Your task |
Word for word, repeat the entries, minus the pictures.

Data for this exercise |
== Segment start ==
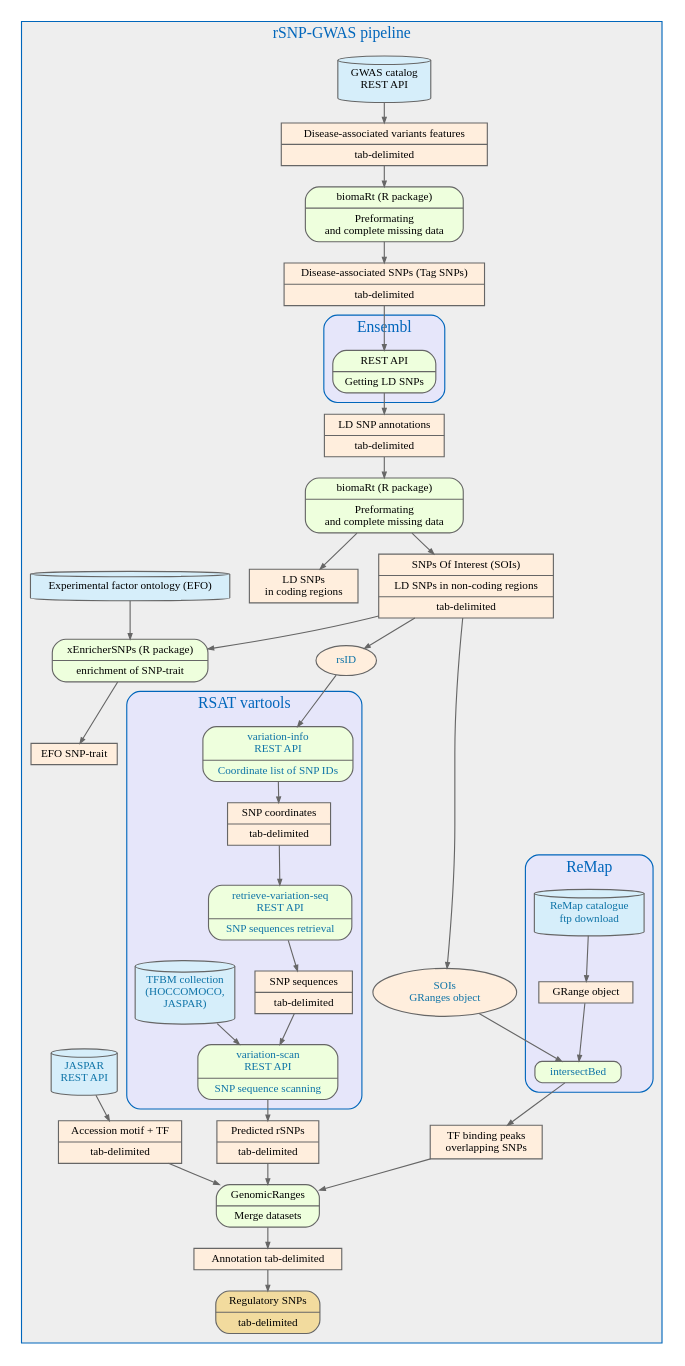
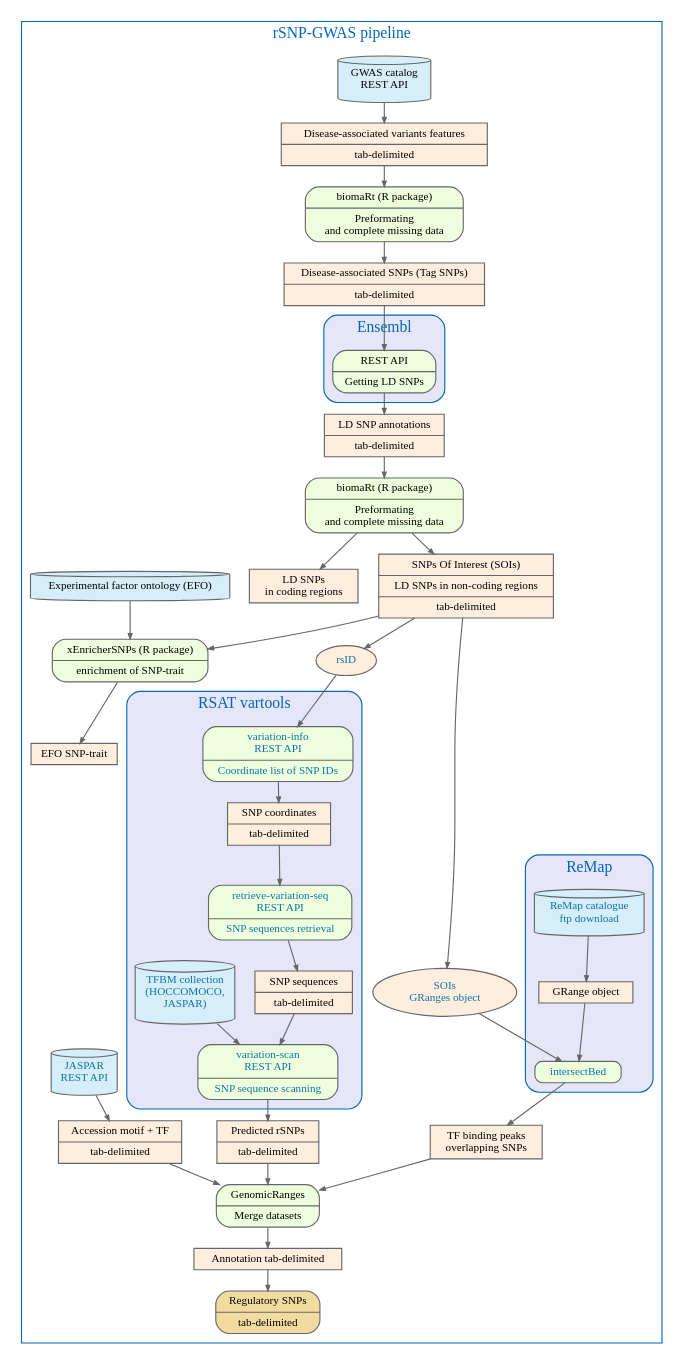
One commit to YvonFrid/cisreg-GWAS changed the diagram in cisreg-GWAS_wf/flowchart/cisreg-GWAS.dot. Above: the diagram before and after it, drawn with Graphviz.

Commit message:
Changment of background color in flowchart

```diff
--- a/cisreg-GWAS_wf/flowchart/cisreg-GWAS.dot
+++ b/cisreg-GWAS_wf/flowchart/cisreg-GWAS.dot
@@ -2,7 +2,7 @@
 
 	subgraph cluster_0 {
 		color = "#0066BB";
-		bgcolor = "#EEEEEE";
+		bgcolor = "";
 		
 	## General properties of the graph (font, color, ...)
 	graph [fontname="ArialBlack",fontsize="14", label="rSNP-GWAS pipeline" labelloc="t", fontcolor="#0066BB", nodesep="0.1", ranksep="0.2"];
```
== Segment end ==
Response to this task |
One commit to YvonFrid/cisreg-GWAS changed the diagram in cisreg-GWAS_wf/flowchart/cisreg-GWAS.dot. Above: the diagram before and after it, drawn with Graphviz.

Commit message:
Changment of background color in flowchart

```diff
--- a/cisreg-GWAS_wf/flowchart/cisreg-GWAS.dot
+++ b/cisreg-GWAS_wf/flowchart/cisreg-GWAS.dot
@@ -2,7 +2,7 @@
 
 	subgraph cluster_0 {
 		color = "#0066BB";
-		bgcolor = "#EEEEEE";
+		bgcolor = "";
 		
 	## General properties of the graph (font, color, ...)
 	graph [fontname="ArialBlack",fontsize="14", label="rSNP-GWAS pipeline" labelloc="t", fontcolor="#0066BB", nodesep="0.1", ranksep="0.2"];
```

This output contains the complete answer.